**Task brief**
What is needed is a word-for-word copy of all the entries, minus the pictures.

Web document revisions:

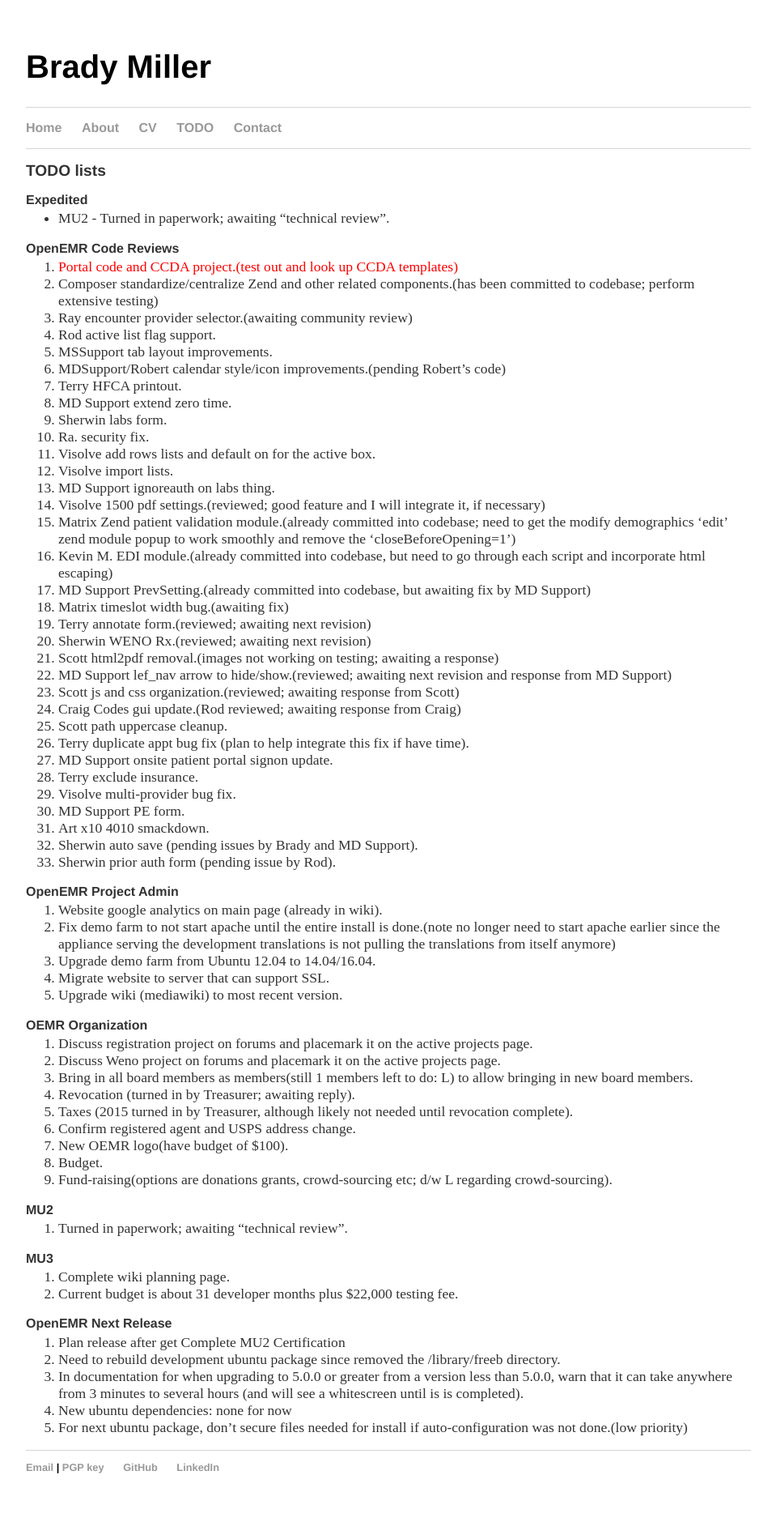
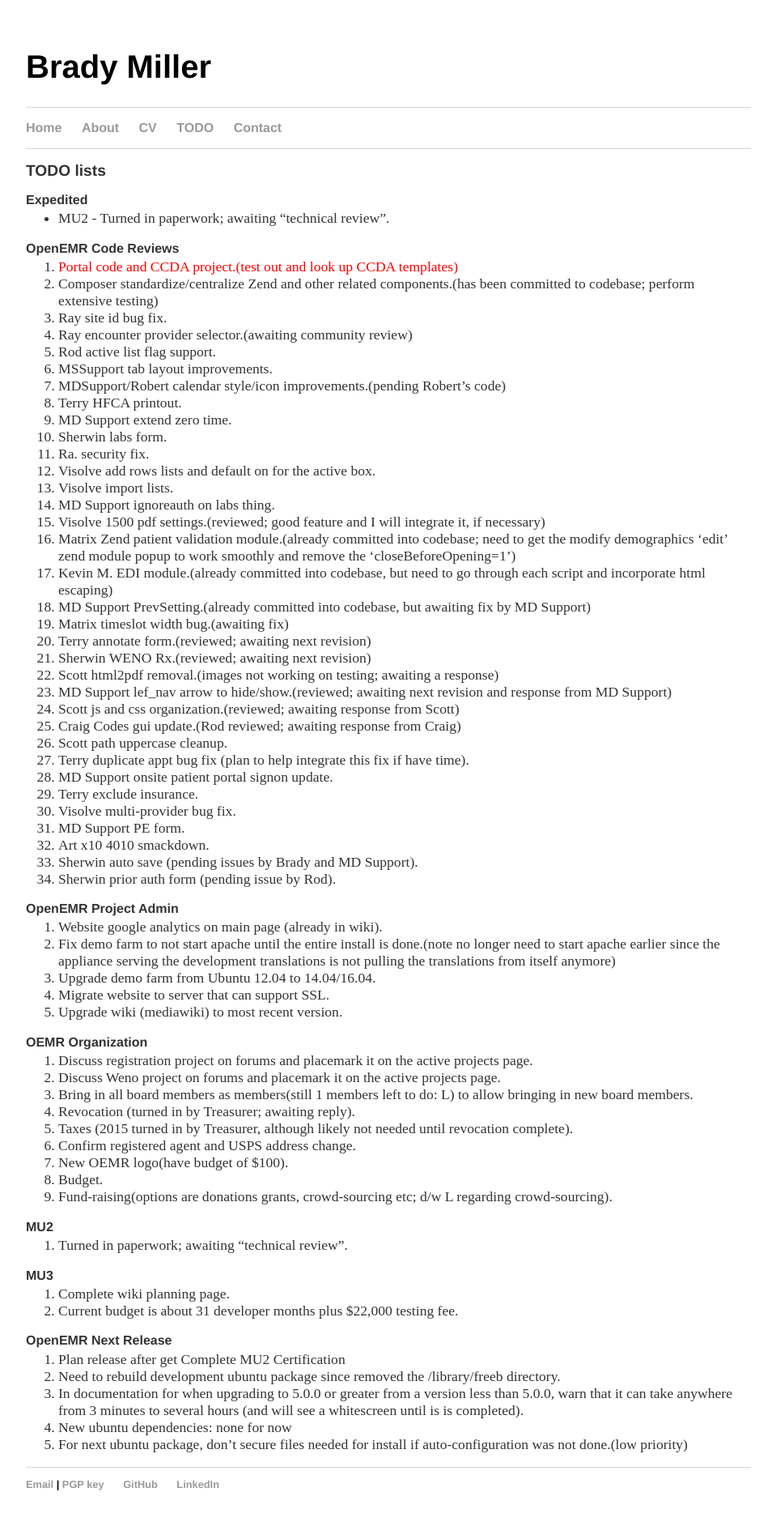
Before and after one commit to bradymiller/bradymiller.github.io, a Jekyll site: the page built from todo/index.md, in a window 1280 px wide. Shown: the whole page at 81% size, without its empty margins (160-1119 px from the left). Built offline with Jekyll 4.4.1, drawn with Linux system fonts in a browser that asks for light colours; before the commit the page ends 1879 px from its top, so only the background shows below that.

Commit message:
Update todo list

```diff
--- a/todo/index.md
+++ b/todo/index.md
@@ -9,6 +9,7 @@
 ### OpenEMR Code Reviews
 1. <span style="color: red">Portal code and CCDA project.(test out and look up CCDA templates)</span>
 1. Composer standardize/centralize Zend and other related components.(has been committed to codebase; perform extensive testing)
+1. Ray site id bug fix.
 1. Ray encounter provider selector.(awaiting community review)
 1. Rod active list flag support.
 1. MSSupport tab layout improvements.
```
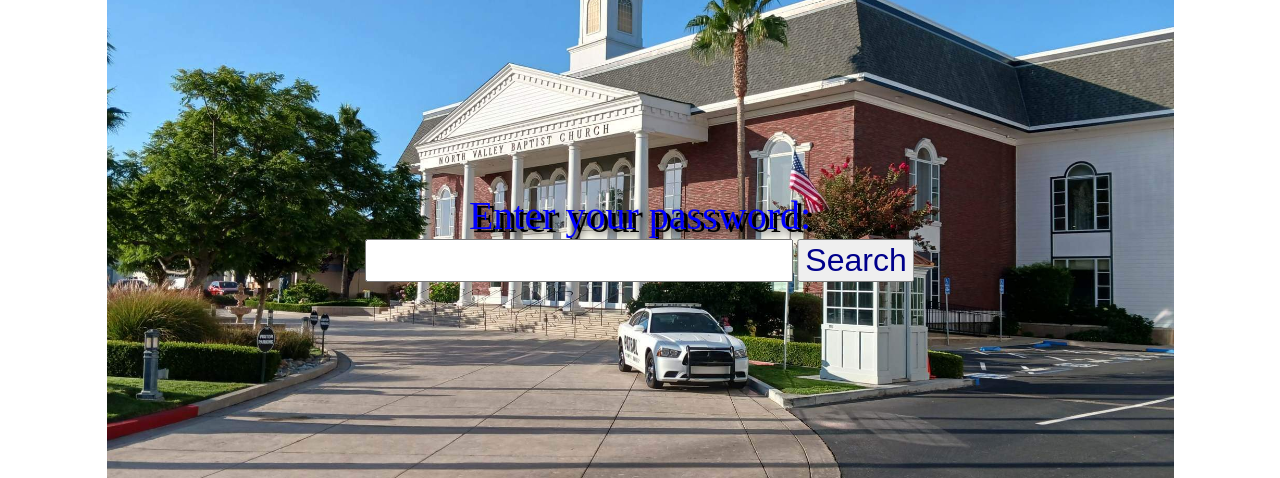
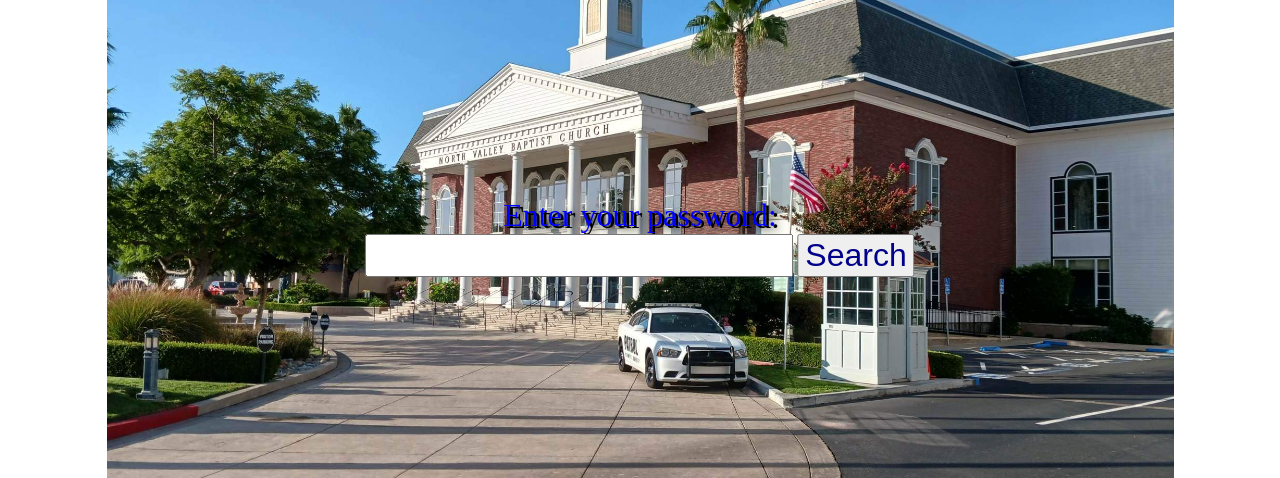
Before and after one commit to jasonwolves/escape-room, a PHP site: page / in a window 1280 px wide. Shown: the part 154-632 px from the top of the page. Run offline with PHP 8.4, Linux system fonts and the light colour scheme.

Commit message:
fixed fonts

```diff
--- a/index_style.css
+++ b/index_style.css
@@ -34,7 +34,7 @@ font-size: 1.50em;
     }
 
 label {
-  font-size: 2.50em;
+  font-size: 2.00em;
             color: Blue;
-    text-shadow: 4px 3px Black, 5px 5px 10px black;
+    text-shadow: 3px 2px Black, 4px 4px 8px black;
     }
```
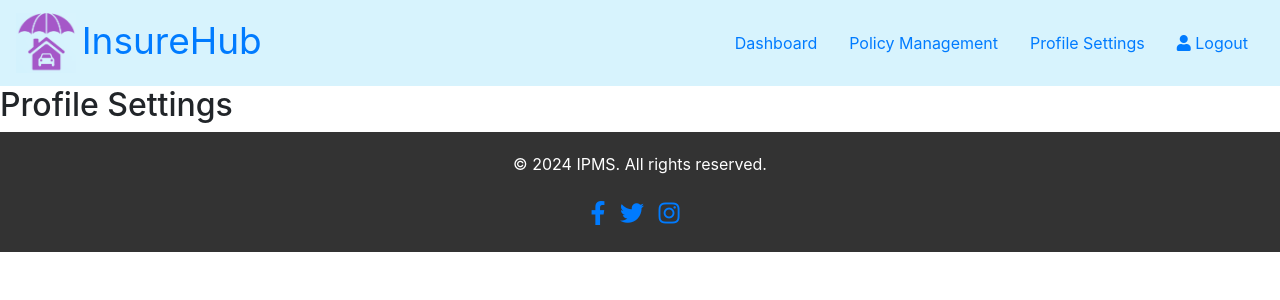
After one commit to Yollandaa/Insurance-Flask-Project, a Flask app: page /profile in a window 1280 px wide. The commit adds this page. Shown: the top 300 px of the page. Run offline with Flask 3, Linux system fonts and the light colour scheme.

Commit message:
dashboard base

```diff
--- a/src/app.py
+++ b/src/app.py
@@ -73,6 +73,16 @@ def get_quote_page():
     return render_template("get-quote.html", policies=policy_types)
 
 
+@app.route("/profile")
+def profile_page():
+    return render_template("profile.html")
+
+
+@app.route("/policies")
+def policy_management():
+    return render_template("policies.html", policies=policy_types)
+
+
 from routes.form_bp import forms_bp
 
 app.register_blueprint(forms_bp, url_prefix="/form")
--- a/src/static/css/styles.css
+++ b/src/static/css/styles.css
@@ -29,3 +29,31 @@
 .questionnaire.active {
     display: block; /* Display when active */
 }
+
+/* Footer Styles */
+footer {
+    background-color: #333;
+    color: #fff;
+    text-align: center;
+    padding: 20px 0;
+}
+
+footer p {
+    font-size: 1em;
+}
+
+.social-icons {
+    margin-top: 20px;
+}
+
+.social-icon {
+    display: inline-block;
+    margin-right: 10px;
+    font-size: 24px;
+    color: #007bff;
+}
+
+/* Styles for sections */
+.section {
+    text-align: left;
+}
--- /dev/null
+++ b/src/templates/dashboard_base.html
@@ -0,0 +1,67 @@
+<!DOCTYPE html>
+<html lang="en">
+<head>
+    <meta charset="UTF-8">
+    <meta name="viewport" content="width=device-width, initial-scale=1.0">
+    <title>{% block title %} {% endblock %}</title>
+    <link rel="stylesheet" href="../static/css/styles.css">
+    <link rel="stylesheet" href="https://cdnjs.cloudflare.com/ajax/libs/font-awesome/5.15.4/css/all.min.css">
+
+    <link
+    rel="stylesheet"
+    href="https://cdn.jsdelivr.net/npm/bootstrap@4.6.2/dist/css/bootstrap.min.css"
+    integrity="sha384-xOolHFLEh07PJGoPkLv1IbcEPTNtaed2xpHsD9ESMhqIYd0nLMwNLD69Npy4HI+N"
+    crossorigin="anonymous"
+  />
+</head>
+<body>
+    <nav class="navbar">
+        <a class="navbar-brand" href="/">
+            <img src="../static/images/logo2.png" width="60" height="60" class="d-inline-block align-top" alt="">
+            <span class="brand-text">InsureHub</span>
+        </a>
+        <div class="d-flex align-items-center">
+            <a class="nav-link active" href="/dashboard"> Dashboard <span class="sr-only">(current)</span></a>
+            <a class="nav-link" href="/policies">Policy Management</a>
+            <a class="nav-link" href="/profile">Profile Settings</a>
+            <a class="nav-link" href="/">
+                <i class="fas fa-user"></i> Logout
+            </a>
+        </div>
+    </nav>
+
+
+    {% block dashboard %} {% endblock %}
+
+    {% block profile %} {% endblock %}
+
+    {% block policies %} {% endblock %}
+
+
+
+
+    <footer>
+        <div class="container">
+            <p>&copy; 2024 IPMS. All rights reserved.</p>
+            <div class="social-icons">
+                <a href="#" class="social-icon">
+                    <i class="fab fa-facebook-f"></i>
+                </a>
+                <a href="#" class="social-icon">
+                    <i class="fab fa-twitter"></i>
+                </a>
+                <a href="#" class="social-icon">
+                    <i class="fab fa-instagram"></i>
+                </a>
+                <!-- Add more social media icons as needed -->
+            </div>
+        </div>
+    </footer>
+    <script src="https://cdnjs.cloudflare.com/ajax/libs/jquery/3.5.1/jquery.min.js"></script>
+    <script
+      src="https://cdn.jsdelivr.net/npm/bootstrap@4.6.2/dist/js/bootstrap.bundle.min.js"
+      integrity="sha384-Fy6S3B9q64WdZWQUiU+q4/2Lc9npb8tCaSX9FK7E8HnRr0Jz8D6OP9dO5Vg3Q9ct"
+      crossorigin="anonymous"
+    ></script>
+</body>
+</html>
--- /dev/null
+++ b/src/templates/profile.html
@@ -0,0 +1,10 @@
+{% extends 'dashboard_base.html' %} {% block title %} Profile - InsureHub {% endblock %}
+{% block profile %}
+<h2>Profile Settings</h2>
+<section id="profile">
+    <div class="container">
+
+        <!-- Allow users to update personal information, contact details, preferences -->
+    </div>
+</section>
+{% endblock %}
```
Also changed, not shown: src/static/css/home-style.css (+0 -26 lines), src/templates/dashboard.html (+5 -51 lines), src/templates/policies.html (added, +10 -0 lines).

**Result for this exercise**
Before and after one commit to bradymiller/bradymiller.github.io, a Jekyll site: the page built from todo/index.md, in a window 1280 px wide. Shown: the whole page at 81% size, without its empty margins (160-1119 px from the left). Built offline with Jekyll 4.4.1, drawn with Linux system fonts in a browser that asks for light colours; before the commit the page ends 1879 px from its top, so only the background shows below that.

Commit message:
Update todo list

```diff
--- a/todo/index.md
+++ b/todo/index.md
@@ -9,6 +9,7 @@
 ### OpenEMR Code Reviews
 1. <span style="color: red">Portal code and CCDA project.(test out and look up CCDA templates)</span>
 1. Composer standardize/centralize Zend and other related components.(has been committed to codebase; perform extensive testing)
+1. Ray site id bug fix.
 1. Ray encounter provider selector.(awaiting community review)
 1. Rod active list flag support.
 1. MSSupport tab layout improvements.
```
Before and after one commit to jasonwolves/escape-room, a PHP site: page / in a window 1280 px wide. Shown: the part 154-632 px from the top of the page. Run offline with PHP 8.4, Linux system fonts and the light colour scheme.

Commit message:
fixed fonts

```diff
--- a/index_style.css
+++ b/index_style.css
@@ -34,7 +34,7 @@ font-size: 1.50em;
     }
 
 label {
-  font-size: 2.50em;
+  font-size: 2.00em;
             color: Blue;
-    text-shadow: 4px 3px Black, 5px 5px 10px black;
+    text-shadow: 3px 2px Black, 4px 4px 8px black;
     }
```
After one commit to Yollandaa/Insurance-Flask-Project, a Flask app: page /profile in a window 1280 px wide. The commit adds this page. Shown: the top 300 px of the page. Run offline with Flask 3, Linux system fonts and the light colour scheme.

Commit message:
dashboard base

```diff
--- a/src/app.py
+++ b/src/app.py
@@ -73,6 +73,16 @@ def get_quote_page():
     return render_template("get-quote.html", policies=policy_types)
 
 
+@app.route("/profile")
+def profile_page():
+    return render_template("profile.html")
+
+
+@app.route("/policies")
+def policy_management():
+    return render_template("policies.html", policies=policy_types)
+
+
 from routes.form_bp import forms_bp
 
 app.register_blueprint(forms_bp, url_prefix="/form")
--- a/src/static/css/styles.css
+++ b/src/static/css/styles.css
@@ -29,3 +29,31 @@
 .questionnaire.active {
     display: block; /* Display when active */
 }
+
+/* Footer Styles */
+footer {
+    background-color: #333;
+    color: #fff;
+    text-align: center;
+    padding: 20px 0;
+}
+
+footer p {
+    font-size: 1em;
+}
+
+.social-icons {
+    margin-top: 20px;
+}
+
+.social-icon {
+    display: inline-block;
+    margin-right: 10px;
+    font-size: 24px;
+    color: #007bff;
+}
+
+/* Styles for sections */
+.section {
+    text-align: left;
+}
--- /dev/null
+++ b/src/templates/dashboard_base.html
@@ -0,0 +1,67 @@
+<!DOCTYPE html>
+<html lang="en">
+<head>
+    <meta charset="UTF-8">
+    <meta name="viewport" content="width=device-width, initial-scale=1.0">
+    <title>{% block title %} {% endblock %}</title>
+    <link rel="stylesheet" href="../static/css/styles.css">
+    <link rel="stylesheet" href="https://cdnjs.cloudflare.com/ajax/libs/font-awesome/5.15.4/css/all.min.css">
+
+    <link
+    rel="stylesheet"
+    href="https://cdn.jsdelivr.net/npm/bootstrap@4.6.2/dist/css/bootstrap.min.css"
+    integrity="sha384-xOolHFLEh07PJGoPkLv1IbcEPTNtaed2xpHsD9ESMhqIYd0nLMwNLD69Npy4HI+N"
+    crossorigin="anonymous"
+  />
+</head>
+<body>
+    <nav class="navbar">
+        <a class="navbar-brand" href="/">
+            <img src="../static/images/logo2.png" width="60" height="60" class="d-inline-block align-top" alt="">
+            <span class="brand-text">InsureHub</span>
+        </a>
+        <div class="d-flex align-items-center">
+            <a class="nav-link active" href="/dashboard"> Dashboard <span class="sr-only">(current)</span></a>
+            <a class="nav-link" href="/policies">Policy Management</a>
+            <a class="nav-link" href="/profile">Profile Settings</a>
+            <a class="nav-link" href="/">
+                <i class="fas fa-user"></i> Logout
+            </a>
+        </div>
+    </nav>
+
+
+    {% block dashboard %} {% endblock %}
+
+    {% block profile %} {% endblock %}
+
+    {% block policies %} {% endblock %}
+
+
+
+
+    <footer>
+        <div class="container">
+            <p>&copy; 2024 IPMS. All rights reserved.</p>
+            <div class="social-icons">
+                <a href="#" class="social-icon">
+                    <i class="fab fa-facebook-f"></i>
+                </a>
+                <a href="#" class="social-icon">
+                    <i class="fab fa-twitter"></i>
+                </a>
+                <a href="#" class="social-icon">
+                    <i class="fab fa-instagram"></i>
+                </a>
+                <!-- Add more social media icons as needed -->
+            </div>
+        </div>
+    </footer>
+    <script src="https://cdnjs.cloudflare.com/ajax/libs/jquery/3.5.1/jquery.min.js"></script>
+    <script
+      src="https://cdn.jsdelivr.net/npm/bootstrap@4.6.2/dist/js/bootstrap.bundle.min.js"
+      integrity="sha384-Fy6S3B9q64WdZWQUiU+q4/2Lc9npb8tCaSX9FK7E8HnRr0Jz8D6OP9dO5Vg3Q9ct"
+      crossorigin="anonymous"
+    ></script>
+</body>
+</html>
--- /dev/null
+++ b/src/templates/profile.html
@@ -0,0 +1,10 @@
+{% extends 'dashboard_base.html' %} {% block title %} Profile - InsureHub {% endblock %}
+{% block profile %}
+<h2>Profile Settings</h2>
+<section id="profile">
+    <div class="container">
+
+        <!-- Allow users to update personal information, contact details, preferences -->
+    </div>
+</section>
+{% endblock %}
```
Also changed, not shown: src/static/css/home-style.css (+0 -26 lines), src/templates/dashboard.html (+5 -51 lines), src/templates/policies.html (added, +10 -0 lines).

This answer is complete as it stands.